Musings on education
Something new each week starting soon
I respect maids, aka housekeepers. They are outwardly patient even when they may be overworked under the weight of an oppressive hand. They may want to quit but actually may like the children in their bosses' family. So they don't quit.
I respect teachers They are outwardly patient while they may be overworked under the weight of an oppressive hand. They may want to quit but actually like the children in their schools. But they don't quit.
The similarity ends there. Teachers are professionals but are often not treated as such.
The reality is that many teachers in the US and other countries want to quit, partly from lack of respect. Many teachers leave the profession early on and the nagging feeling doesn't go away for many throughout their career. The reasons?
Of those who stay on, according to a poll conducted by the NEA, 45% of them have considered quitting because of the recent love affair with high-stakes standardised testing imposed from above. Is this also a form of lack of respect for teachers as professionals?
How to change these dire straits that exist in so many countries?
A good start is to look at a country where students are succeeding, stress is minimal and teachers' lives seem more balanced: Finland.
Finland, touted as having consistently high ratings as an educational system, largely due to:
The process of becoming a teacher lasts about six years, people stay in the profession for 40 years, and the average experience of a teacher is about 16 years (Source: Finnish Lessons 2.0).
Finns think of teaching as a high-status profession in the same way as law or medicine.
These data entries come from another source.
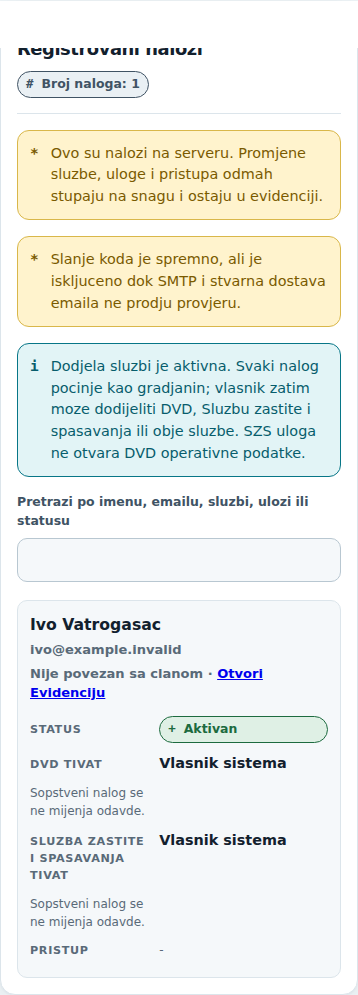
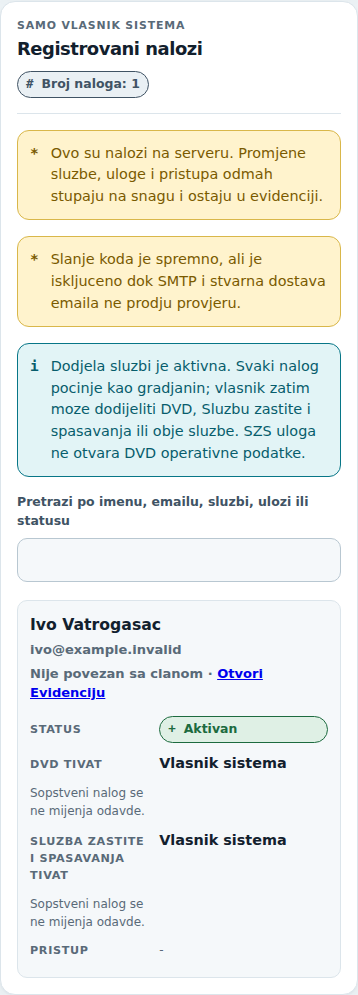
Capture the owner Accounts panel whole, heading included (review #74 re-review)
The re-review found the only remaining issue: the owner Accounts screenshot began
halfway through the "Registrovani nalozi" heading. The panel is taller than an
844px phone and sits under a sticky masthead, so `scrollIntoViewIfNeeded()` +
element screenshot clipped its top under that fixed bar.

Capture it the way the reviewer suggested: hide the fixed chrome (the sticky
masthead and the bottom nav) and give the page a taller viewport at the SAME
390px phone width, so the whole directory - full heading and card top included -
is captured in one clean phone-width panel. A `toBeInViewport()` check on the
heading guards against the clip regressing. Only this screenshot and its spec
change; the other five images are byte-identical.

Claude-Session: https://claude.ai/code/session_01RQBcnBwKoSZU8NsR5ytEuJ

Changed region(s): [[0.0, 0.0, 0.5223, 0.0623], [0.9832, 0.0, 1.0, 0.0312], [0.5223, 0.0312, 0.5531, 0.0623]]

diff --git a/e2e/p6-shape-screenshots.spec.ts b/e2e/p6-shape-screenshots.spec.ts
@@ -102,12 +102,17 @@ test.describe('@screenshots P6 account shapes (mobile)', () => {
     const cells = page.locator('.account-service-cell');
     await expect(cells).toHaveCount(2);
     await expect(cells.nth(1)).toContainText('Vlasnik sistema');
-    // The directory is below the fold; capture the panel itself so the columns
-    // are shown in full. Hide the fixed bottom nav for this one shot so it does
-    // not cut across the tall panel (it is not the subject here).
-    await page.addStyleTag({ content: '.station-rail { display: none !important; }' });
-    await page.locator('.account-directory').scrollIntoViewIfNeeded();
-    await page.locator('.account-directory').screenshot({ path: `${DIR}/1d-owner-nalozi-both-columns.png` });
+    // The directory panel is taller than a phone and sits under a sticky top bar
+    // and a fixed bottom nav. To capture it whole - heading and card top included,
+    // nothing clipped - hide that fixed chrome and give the page a taller viewport
+    // at the SAME 390px phone width, so the panel fits in one shot with no
+    // scroll-into-view clipping. This is an intentional phone-width scroll panel.
+    await page.addStyleTag({ content: '.station-rail, .masthead { display: none !important; }' });
+    await page.setViewportSize({ width: PHONE.width, height: 2200 });
+    const directory = page.locator('.account-directory');
+    await directory.scrollIntoViewIfNeeded();
+    await expect(page.getByRole('heading', { name: 'Registrovani nalozi' })).toBeInViewport();
+    await directory.screenshot({ path: `${DIR}/1d-owner-nalozi-both-columns.png` });
   });
 
   test('owner - a member-only screen says so, not a blank', async ({ page }) => {
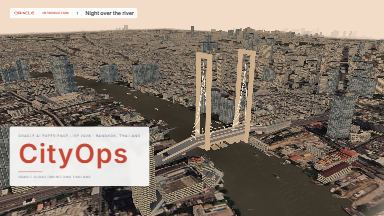
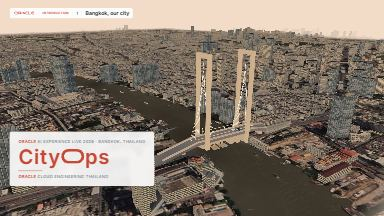
Title card: the Oracle O in CityOps, balanced sizes, Oracle in red

diff --git a/src/overlay/concepts/TitleCard.tsx b/src/overlay/concepts/TitleCard.tsx
@@ -2,18 +2,34 @@ import { motion } from 'motion/react';
 
 const EASE = [0.2, 0.8, 0.2, 1] as const;
 
+/** the O of the Oracle logo (public/art/logo.svg), used as the O of "Ops" (owner, 25 Oct) */
+function OracleO() {
+  return (
+    <svg className="title__o" viewBox="5.12945 5.15975 20.17485 12.76355" aria-hidden="true">
+      <path
+        fill="currentColor"
+        d="M11.5142 17.9233 18.9331 17.9233C22.4625 17.9233 25.3043 15.0718 25.3043 11.5464 25.3043 8.01715 22.4625 5.15975 18.9331 5.15975L11.5142 5.15975C7.98886 5.15975 5.12945 8.01715 5.12945 11.5464 5.12945 15.0718 7.98886 17.9233 11.5142 17.9233M18.7633 15.6772 11.6774 15.6772C9.39705 15.6772 7.54935 13.8237 7.54935 11.5464 7.54935 9.25935 9.39705 7.41555 11.6774 7.41555L18.7633 7.41555C21.0513 7.41555 22.8971 9.25935 22.8971 11.5464 22.8971 13.8237 21.0513 15.6772 18.7633 15.6772"
+      />
+    </svg>
+  );
+}
+
+const Oracle = () => <span className="title__oracle">Oracle</span>;
+
 export function TitleCard() {
   return (
     <div className="title">
       <motion.div className="title__kicker" initial={{ opacity: 0, y: 8 }} animate={{ opacity: 1, y: 0 }} transition={{ duration: 0.6, ease: EASE }}>
-        Oracle AI Experience Live 2026 · Bangkok, Thailand
+        <Oracle /> AI Experience Live 2026 · Bangkok, Thailand
       </motion.div>
-      <motion.h1 className="title__word" initial={{ opacity: 0, y: 18, letterSpacing: '0.2em' }} animate={{ opacity: 1, y: 0, letterSpacing: '0.04em' }} transition={{ duration: 1.1, ease: EASE, delay: 0.15 }}>
-        CityOps
+      <motion.h1 className="title__word" aria-label="CityOps" initial={{ opacity: 0, y: 18, letterSpacing: '0.2em' }} animate={{ opacity: 1, y: 0, letterSpacing: '0.04em' }} transition={{ duration: 1.1, ease: EASE, delay: 0.15 }}>
+        City
+        <OracleO />
+        ps
       </motion.h1>
       <motion.div className="title__rule" initial={{ scaleX: 0 }} animate={{ scaleX: 1 }} transition={{ duration: 0.9, ease: EASE, delay: 0.6 }} />
       <motion.div className="title__org" initial={{ opacity: 0 }} animate={{ opacity: 1 }} transition={{ duration: 0.8, delay: 1.4 }}>
-        Oracle Cloud Engineering Thailand
+        <Oracle /> Cloud Engineering Thailand
       </motion.div>
     </div>
   );

diff --git a/src/styles.css b/src/styles.css
@@ -212,11 +212,15 @@ code,
 
 /* 0.1 title */
 .title { position: absolute; left: 48px; bottom: 120px; }
-.title__kicker { font-size: 16px; letter-spacing: 0.2em; text-transform: uppercase; color: var(--ink-dim); margin-bottom: 14px; }
-.title__word { margin: 0; font-size: 132px; font-weight: 600; line-height: 1; color: var(--red); letter-spacing: 0.04em; }
-.title__rule { width: 120px; height: 2px; background: var(--red); margin: 22px 0 16px; transform-origin: left; }
+/* owner, 25 Oct: medium, big, medium (the word was gigantic between two tiny lines) */
+.title__kicker { font-size: 20px; letter-spacing: 0.07em; text-transform: uppercase; color: var(--ink-dim); margin-bottom: 14px; }
+.title__word { margin: 0; font-size: 100px; font-weight: 600; line-height: 1; color: var(--red); letter-spacing: 0.04em; white-space: nowrap; }
+/* the Oracle O as the O of Ops: cap height, on the baseline, a little wider than a letter */
+.title__o { display: inline-block; height: 0.727em; width: 1.149em; margin: 0 0.04em 0 0.02em; vertical-align: baseline; }
+.title__oracle { color: var(--red); font-weight: 600; }
+.title__rule { width: 120px; height: 2px; background: var(--red); margin: 20px 0 16px; transform-origin: left; }
 .title__sub { font-size: 28px; color: var(--ink); font-weight: 400; }
-.title__org { margin-top: 14px; font-size: 15px; letter-spacing: 0.12em; text-transform: uppercase; color: var(--ink-dim); }
+.title__org { margin-top: 14px; font-size: 20px; letter-spacing: 0.07em; text-transform: uppercase; color: var(--ink-dim); }
 
 /* 0.2 legend: the count, and the seven districts by name, at once */
 .legend { position: absolute; left: 48px; bottom: 170px; width: 470px; padding: 22px 26px; border-radius: 14px; background: var(--panel); font-size: 18px; }

diff --git a/tests/overlay/TitleCard.test.tsx b/tests/overlay/TitleCard.test.tsx
@@ -1,0 +1,31 @@
+import { render, screen } from '@testing-library/react';
+import { TitleCard } from '../../src/overlay/concepts/TitleCard';
+
+test('the O of CityOps is the Oracle O, and the word still reads CityOps', () => {
+  const { container } = render(<TitleCard />);
+  const h = screen.getByRole('heading', { name: 'CityOps' });
+  const o = h.querySelector('svg.title__o');
+  expect(o).not.toBeNull();
+  expect(o?.getAttribute('aria-hidden')).toBe('true');
+  expect(h.textContent).toBe('Cityps');
+  expect(container.textContent).toContain('Oracle Cloud Engineering Thailand');
+});
+
+test('the card is balanced: the two small lines are the same size, the word about five times that', async () => {
+  // @ts-expect-error node:fs has no type declarations here (vitest runs in node)
+  const css: string = (await import('node:fs')).readFileSync('src/styles.css', 'utf8');
+  const size = (cls: string) => Number(css.match(new RegExp(String.raw`\n\.${cls} \{[^}]*font-size: (\d+)px`))?.[1]);
+  expect(size('title__kicker')).toBe(size('title__org'));
+  const ratio = size('title__word') / size('title__kicker');
+  expect(ratio).toBeGreaterThan(4);
+  expect(ratio).toBeLessThan(6);
+});
+
+test('the word Oracle in both small lines is Oracle Red', async () => {
+  const { container } = render(<TitleCard />);
+  const marks = [...container.querySelectorAll('.title__oracle')].map((e) => e.textContent);
+  expect(marks).toEqual(['Oracle', 'Oracle']);
+  // @ts-expect-error node:fs has no type declarations here (vitest runs in node)
+  const css: string = (await import('node:fs')).readFileSync('src/styles.css', 'utf8');
+  expect(css).toMatch(/\n\.title__oracle \{[^}]*color: var\(--red\)/);
+});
Students strive to become teachers. Finnish society is not a place where, in the words of Woody Allen "those who can't do, teach, and those who can't teach, teach PE". Teachers in Finland are professionals and are treated as such.
Now, time to reflect on other countries. The US is but one example. Among 34 developed countries (OECD Countries), the US scores 17th in reading, 20th in science and 27th in mathematics. Can this be related to the results of a new study that shows that 17% of teachers leave the profession within 5 years.
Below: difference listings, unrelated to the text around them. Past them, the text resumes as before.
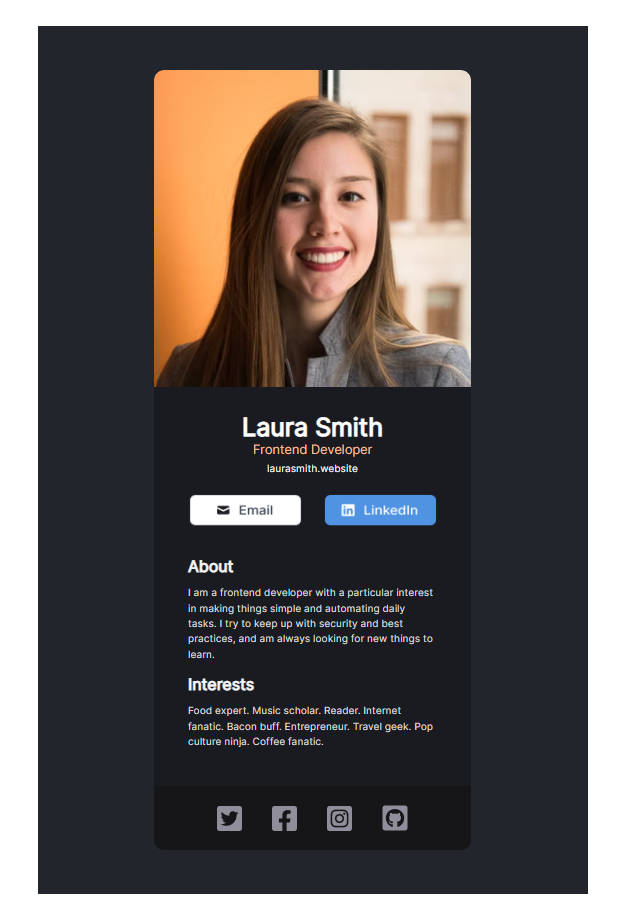
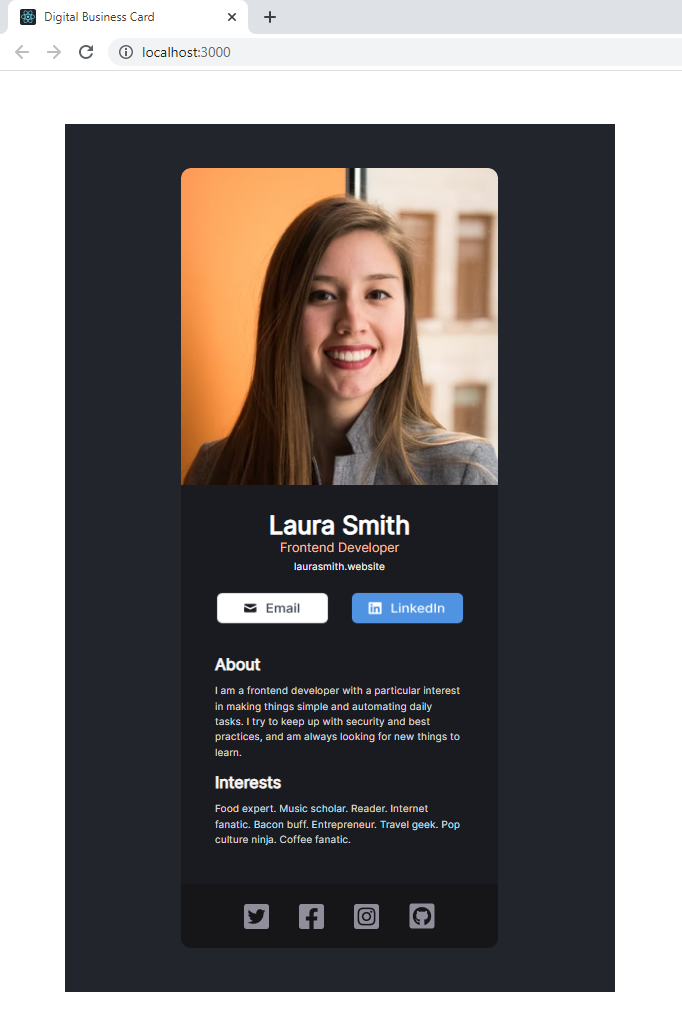
new screenshot, minor changes

diff --git a/public/index.html b/public/index.html
@@ -26,7 +26,7 @@
       work correctly both with client-side routing and a non-root public URL.
       Learn how to configure a non-root public URL by running `npm run build`.
     -->
-    <title>React App</title>
+    <title>Digital Business Card</title>
   </head>
   <body>
     <noscript>You need to enable JavaScript to run this app.</noscript>

diff --git a/README.md b/README.md
@@ -1,7 +1,7 @@
 # Static React Business Card
 
 
-This is a just a Solo Project Challenge from Scrimba.com. The challenge is to create a static/noninteractive react page for a digital business card using a Figma.com design. Images are from the Figma design.
+This is a just a Solo Project Challenge from Scrimba.com. The challenge is to create a static/noninteractive react page that looks like one of the digital business cards found on Figma.com. This project was created locally using Create React App for bootstrapping (Scrimba encourages using their online environment).
 
 
 * https://scrimba.com/learn/learnreact/
@@ -12,7 +12,7 @@ This is a just a Solo Project Challenge from Scrimba.com. The challenge is to cr
 
 #
 
-Screenshot below:
+Screenshot of development build below:
 
 ![Screenshot](images/screenshot.png) 
 
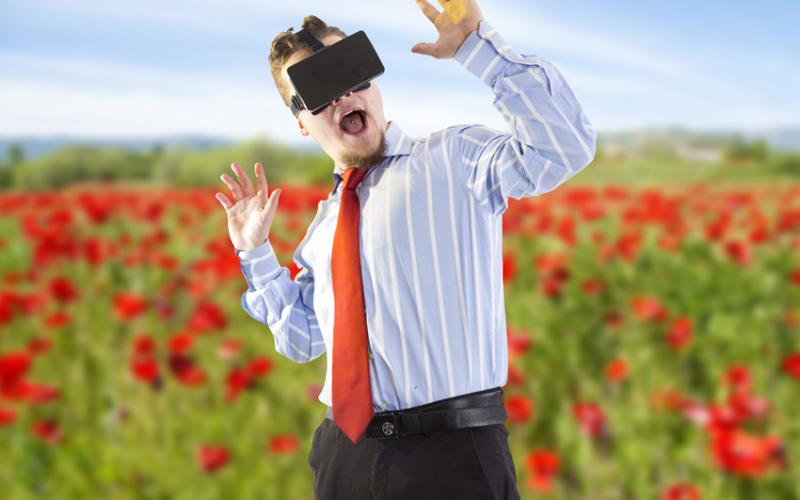
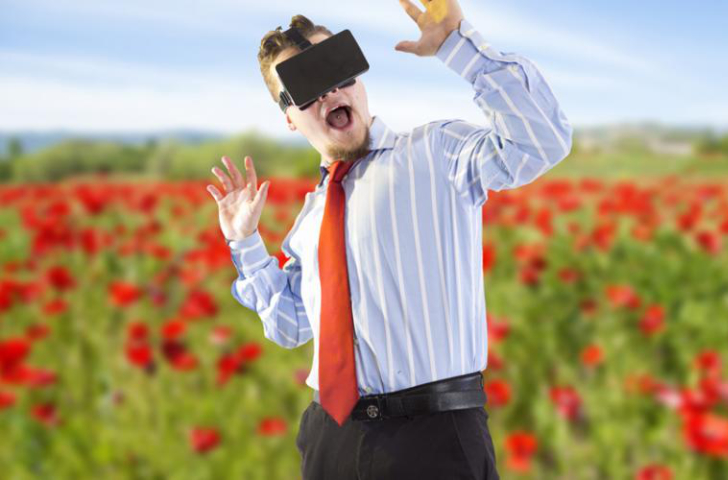
Draft carousel

diff --git a/public/js/index.js b/public/js/index.js
@@ -1,3 +1,23 @@
 $(() => {
   console.log("helloooo");
+
+  // Carousel
+  const images = [
+    "images/VR1.jpg",
+    "images/VR2.jpg",
+    "images/VR3.jpg",
+    "images/VR4.jpg",
+    "images/VR5.jpg",
+    "images/VR6.jpg"
+  ];
+  let currentImageIndex = 0;
+  setInterval(() => {
+    currentImageIndex++;
+    if (currentImageIndex === images.length) currentImageIndex = 0;
+    $image = $("#carousel-image");
+    $image.fadeOut(el => {
+      $image.attr("src", images[currentImageIndex]);
+      $image.fadeIn();
+    });
+  }, 5000);
 });

diff --git a/index.html b/index.html
@@ -29,8 +29,8 @@
     </nav>
   </header>
 
-  <section class="features" id="carousel">
-
+  <section id="carousel">
+    <img id="carousel-image" src="images/VR1.jpg" />
   </section>
 
   <section class="features">

diff --git a/public/css/style.css b/public/css/style.css
@@ -27,3 +27,11 @@ header {
 #title-head {
   font-size: 2em;
   margin-bottom: 5px; }
+
+#carousel {
+  width: 100vw;
+  height: 100%; }
+
+#carousel-image {
+  display: block;
+  width: 100%; }

diff --git a/scss/style.scss b/scss/style.scss
@@ -35,3 +35,13 @@ header {
   font-size: 2em;
   margin-bottom: 5px;
 }
+
+#carousel {
+  width: 100vw;
+  height: 100%;
+}
+
+#carousel-image {
+  display: block;
+  width: 100%;
+}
So is it time to treat teachers and teacher trainees as the professionals they are and aspire to be? Some quick changes are due:
In the end, teaching is a partnership. Teacher, school, family and society all benefit from a healthy learning environment led by the teacher.
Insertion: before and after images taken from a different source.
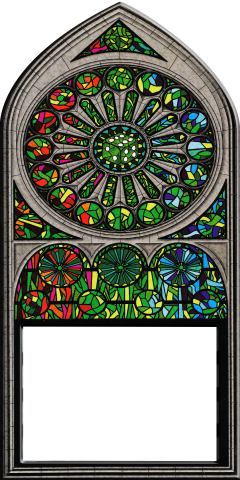
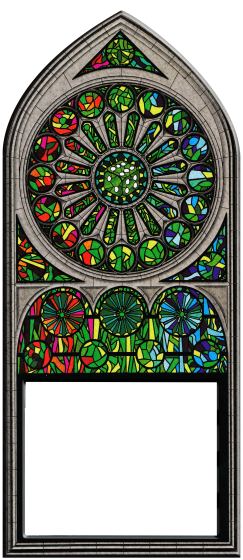
MultiplayerGUI -  miglioramenti

diff --git a/src/main/java/Progetto_Ing_Sw/com/client/MultiplayerGUI.java b/src/main/java/Progetto_Ing_Sw/com/client/MultiplayerGUI.java
@@ -70,10 +70,10 @@ public class MultiplayerGUI extends Stage {
         //INIZIO Lobby Scene
 
         //Finestre
-        ImageView Player1Window = new ImageView("Progetto_Ing_Sw/com/client/GUI/LobbyPlayer1.png");
-        ImageView Player2Window = new ImageView("Progetto_Ing_Sw/com/client/GUI/LobbyPlayer2.png");
-        ImageView Player3Window = new ImageView("Progetto_Ing_Sw/com/client/GUI/LobbyPlayer3.png");
-        ImageView Player4Window = new ImageView("Progetto_Ing_Sw/com/client/GUI/LobbyPlayer4.png");
+        ImageView Player1Window = new ImageView("Progetto_Ing_Sw/com/client/GUI/LobbyPlayer1.png");Player1Window.setTranslateY(-30);
+        ImageView Player2Window = new ImageView("Progetto_Ing_Sw/com/client/GUI/LobbyPlayer2.png");Player2Window.setTranslateY(-30);
+        ImageView Player3Window = new ImageView("Progetto_Ing_Sw/com/client/GUI/LobbyPlayer3.png");Player3Window.setTranslateY(-30);
+        ImageView Player4Window = new ImageView("Progetto_Ing_Sw/com/client/GUI/LobbyPlayer4.png");Player4Window.setTranslateY(-30);
 
 
         //Bottoni per i singoli giocatori da premere per dare il Ready
@@ -85,10 +85,10 @@ public class MultiplayerGUI extends Stage {
 
 
         //Labels con i nomi dei giocatori
-        Player1Label = new Label("Player 1"); Player1Label.setId("PlayerLobbyLabel");Player1Label.setPrefWidth(240);Player1Label.setTranslateY(255);
-        Player2Label = new Label("Player 2"); Player2Label.setId("PlayerLobbyLabel");Player2Label.setPrefWidth(240);Player2Label.setTranslateY(255);
-        Player3Label = new Label("Player 3"); Player3Label.setId("PlayerLobbyLabel");Player3Label.setPrefWidth(240);Player3Label.setTranslateY(255);
-        Player4Label = new Label("Player 4"); Player4Label.setId("PlayerLobbyLabel");Player4Label.setPrefWidth(240);Player4Label.setTranslateY(255);
+        Player1Label = new Label("Player 1"); Player1Label.setId("PlayerLobbyLabel");Player1Label.setPrefWidth(240);Player1Label.setTranslateY(260);
+        Player2Label = new Label("Player 2"); Player2Label.setId("PlayerLobbyLabel");Player2Label.setPrefWidth(240);Player2Label.setTranslateY(260);
+        Player3Label = new Label("Player 3"); Player3Label.setId("PlayerLobbyLabel");Player3Label.setPrefWidth(240);Player3Label.setTranslateY(260);
+        Player4Label = new Label("Player 4"); Player4Label.setId("PlayerLobbyLabel");Player4Label.setPrefWidth(240);Player4Label.setTranslateY(260);
 
 
 
@@ -191,7 +191,6 @@ public class MultiplayerGUI extends Stage {
                     Player1BTN.setId("ReadyBTN");
                     Player1BTN.setText("READY!");
                     Player1BTN.setDisable(false);
-
             }
         });
     }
A good teacher is like a good doctor. You should trust your doctor's judgment. You should trust your teacher's judgment.
Both are professionals and have much more education and training than a maid.